### [Exercise description]
Check each line of the listing below for the string "width", and give only how many lines hold it.

### [Material for this task]
########################################
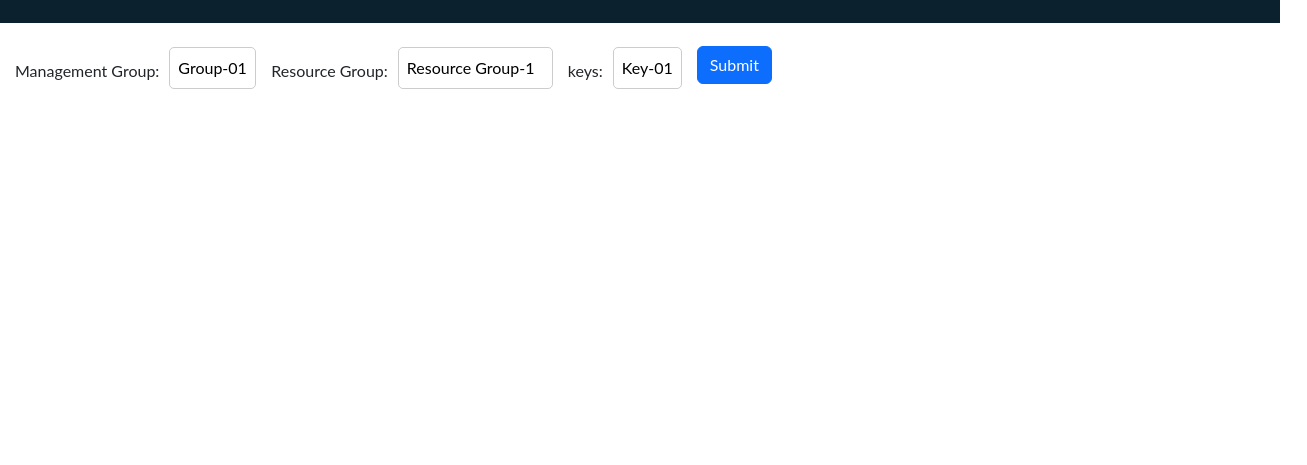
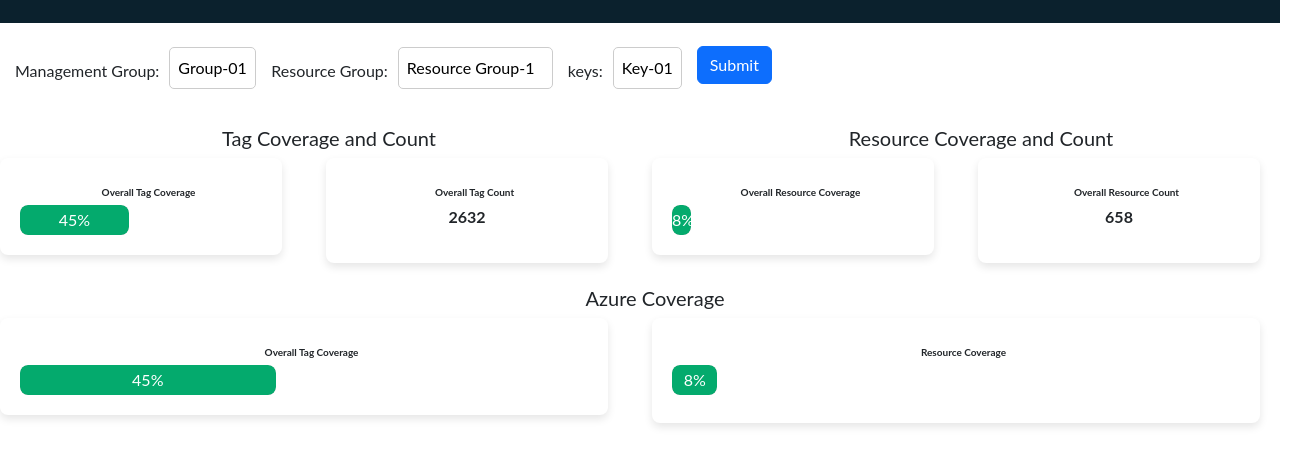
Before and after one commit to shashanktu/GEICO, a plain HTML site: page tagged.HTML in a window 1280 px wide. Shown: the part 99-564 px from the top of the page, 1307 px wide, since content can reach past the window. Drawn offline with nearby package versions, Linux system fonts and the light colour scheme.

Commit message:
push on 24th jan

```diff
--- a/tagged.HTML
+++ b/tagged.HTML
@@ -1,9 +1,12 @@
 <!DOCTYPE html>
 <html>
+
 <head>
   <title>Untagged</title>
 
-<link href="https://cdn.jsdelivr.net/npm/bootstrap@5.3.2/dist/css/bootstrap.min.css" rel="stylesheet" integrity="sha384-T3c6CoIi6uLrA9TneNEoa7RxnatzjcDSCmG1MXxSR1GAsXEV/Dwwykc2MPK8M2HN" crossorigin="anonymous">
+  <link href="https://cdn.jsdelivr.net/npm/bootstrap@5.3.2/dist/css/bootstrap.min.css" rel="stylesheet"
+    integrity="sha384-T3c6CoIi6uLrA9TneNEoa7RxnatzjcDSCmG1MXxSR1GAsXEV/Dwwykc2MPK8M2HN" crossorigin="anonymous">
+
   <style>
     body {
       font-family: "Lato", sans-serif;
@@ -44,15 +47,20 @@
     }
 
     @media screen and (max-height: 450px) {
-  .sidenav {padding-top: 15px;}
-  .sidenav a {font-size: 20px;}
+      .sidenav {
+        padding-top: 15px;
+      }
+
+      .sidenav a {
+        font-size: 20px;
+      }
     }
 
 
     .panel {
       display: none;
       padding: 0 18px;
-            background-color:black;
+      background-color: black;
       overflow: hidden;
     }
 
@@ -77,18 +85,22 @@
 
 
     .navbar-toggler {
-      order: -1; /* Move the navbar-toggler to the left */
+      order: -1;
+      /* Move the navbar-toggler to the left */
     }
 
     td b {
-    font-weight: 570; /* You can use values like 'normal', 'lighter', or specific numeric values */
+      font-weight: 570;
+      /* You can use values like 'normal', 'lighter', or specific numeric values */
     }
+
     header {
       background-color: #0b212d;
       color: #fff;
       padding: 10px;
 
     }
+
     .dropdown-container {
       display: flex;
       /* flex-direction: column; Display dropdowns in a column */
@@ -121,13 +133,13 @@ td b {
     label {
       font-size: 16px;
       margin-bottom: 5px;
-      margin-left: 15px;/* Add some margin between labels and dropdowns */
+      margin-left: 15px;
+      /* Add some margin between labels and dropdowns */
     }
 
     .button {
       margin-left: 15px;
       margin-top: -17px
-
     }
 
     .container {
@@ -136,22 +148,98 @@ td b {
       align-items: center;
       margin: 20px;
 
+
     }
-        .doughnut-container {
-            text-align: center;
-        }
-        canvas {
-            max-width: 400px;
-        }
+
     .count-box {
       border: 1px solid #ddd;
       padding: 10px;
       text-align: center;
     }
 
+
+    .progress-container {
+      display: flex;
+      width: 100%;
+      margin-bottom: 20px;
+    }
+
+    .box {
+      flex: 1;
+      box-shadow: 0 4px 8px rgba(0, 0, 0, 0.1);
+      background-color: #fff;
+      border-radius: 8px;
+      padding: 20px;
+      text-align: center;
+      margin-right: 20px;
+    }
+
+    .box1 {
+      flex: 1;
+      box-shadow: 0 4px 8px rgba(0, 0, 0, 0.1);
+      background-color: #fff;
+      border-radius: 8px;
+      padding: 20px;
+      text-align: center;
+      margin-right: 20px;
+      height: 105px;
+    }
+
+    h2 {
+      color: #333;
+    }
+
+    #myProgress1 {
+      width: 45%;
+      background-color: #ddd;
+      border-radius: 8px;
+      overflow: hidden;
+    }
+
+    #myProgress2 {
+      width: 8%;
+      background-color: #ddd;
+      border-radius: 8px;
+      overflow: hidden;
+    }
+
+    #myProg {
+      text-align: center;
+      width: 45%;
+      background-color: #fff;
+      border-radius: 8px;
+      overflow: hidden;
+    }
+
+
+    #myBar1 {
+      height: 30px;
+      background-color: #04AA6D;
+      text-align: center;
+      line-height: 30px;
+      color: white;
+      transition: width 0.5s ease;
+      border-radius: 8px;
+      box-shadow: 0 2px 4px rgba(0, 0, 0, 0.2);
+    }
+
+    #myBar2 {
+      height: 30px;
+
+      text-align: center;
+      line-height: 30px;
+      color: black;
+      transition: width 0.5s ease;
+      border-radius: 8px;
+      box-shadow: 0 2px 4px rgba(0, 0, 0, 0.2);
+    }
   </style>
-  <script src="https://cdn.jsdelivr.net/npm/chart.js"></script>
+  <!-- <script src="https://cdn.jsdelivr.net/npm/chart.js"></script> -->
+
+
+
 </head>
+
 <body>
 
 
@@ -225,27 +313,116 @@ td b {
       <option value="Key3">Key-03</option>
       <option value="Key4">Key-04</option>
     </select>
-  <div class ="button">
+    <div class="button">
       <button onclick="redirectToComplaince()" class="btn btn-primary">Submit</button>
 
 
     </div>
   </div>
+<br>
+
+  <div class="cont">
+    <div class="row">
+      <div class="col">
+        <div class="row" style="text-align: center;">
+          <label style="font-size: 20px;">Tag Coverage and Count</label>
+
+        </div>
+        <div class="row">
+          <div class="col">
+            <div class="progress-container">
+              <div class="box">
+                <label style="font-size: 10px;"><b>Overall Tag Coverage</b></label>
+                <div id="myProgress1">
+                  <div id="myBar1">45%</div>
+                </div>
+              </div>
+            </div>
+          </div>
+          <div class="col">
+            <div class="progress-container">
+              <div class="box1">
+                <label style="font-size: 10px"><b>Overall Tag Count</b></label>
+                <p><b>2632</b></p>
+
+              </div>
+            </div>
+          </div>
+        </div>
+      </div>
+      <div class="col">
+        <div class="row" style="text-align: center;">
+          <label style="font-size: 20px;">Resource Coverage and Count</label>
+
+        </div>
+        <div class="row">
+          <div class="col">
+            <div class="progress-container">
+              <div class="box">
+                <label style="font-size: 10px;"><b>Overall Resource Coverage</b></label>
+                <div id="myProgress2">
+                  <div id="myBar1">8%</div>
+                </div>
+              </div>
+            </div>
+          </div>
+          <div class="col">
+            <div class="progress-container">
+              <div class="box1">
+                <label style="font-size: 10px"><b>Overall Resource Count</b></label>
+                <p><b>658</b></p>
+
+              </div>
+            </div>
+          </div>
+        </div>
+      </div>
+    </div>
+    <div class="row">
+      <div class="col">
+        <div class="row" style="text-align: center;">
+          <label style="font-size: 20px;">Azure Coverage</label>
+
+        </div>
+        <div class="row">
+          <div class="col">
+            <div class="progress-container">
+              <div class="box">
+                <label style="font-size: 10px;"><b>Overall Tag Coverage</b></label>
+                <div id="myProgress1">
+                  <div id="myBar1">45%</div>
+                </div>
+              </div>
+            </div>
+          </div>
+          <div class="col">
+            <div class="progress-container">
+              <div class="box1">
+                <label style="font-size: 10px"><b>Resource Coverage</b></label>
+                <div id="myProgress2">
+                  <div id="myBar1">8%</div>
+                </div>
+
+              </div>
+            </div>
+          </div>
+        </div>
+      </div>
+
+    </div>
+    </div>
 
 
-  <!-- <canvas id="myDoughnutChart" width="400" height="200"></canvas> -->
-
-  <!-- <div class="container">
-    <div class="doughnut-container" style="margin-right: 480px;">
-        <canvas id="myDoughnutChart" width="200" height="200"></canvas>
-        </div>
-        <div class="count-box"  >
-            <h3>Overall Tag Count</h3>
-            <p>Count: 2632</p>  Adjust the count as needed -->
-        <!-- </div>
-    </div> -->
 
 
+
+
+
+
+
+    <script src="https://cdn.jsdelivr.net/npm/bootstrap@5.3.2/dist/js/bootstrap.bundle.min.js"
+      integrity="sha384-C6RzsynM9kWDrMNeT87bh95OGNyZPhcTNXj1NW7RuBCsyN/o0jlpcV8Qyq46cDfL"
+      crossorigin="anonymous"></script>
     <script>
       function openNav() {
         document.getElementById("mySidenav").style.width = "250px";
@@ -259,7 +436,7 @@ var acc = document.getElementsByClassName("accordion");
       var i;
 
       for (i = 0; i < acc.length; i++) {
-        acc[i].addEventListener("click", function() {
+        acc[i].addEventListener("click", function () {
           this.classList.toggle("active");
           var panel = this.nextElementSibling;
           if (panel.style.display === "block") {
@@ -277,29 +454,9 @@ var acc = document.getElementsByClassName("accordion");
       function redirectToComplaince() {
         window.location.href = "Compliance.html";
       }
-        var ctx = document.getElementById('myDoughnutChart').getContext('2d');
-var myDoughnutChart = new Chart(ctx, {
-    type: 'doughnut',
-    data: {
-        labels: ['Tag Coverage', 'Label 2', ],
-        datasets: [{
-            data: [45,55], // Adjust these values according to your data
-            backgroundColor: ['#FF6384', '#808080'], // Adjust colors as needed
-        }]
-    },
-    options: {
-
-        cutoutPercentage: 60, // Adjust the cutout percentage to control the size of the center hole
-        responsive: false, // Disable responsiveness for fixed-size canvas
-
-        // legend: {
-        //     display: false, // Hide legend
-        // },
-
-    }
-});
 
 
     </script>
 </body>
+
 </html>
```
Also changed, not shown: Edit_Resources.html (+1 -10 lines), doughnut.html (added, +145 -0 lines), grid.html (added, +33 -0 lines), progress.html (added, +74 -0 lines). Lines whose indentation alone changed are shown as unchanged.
########################################
### [Completed exercise]
10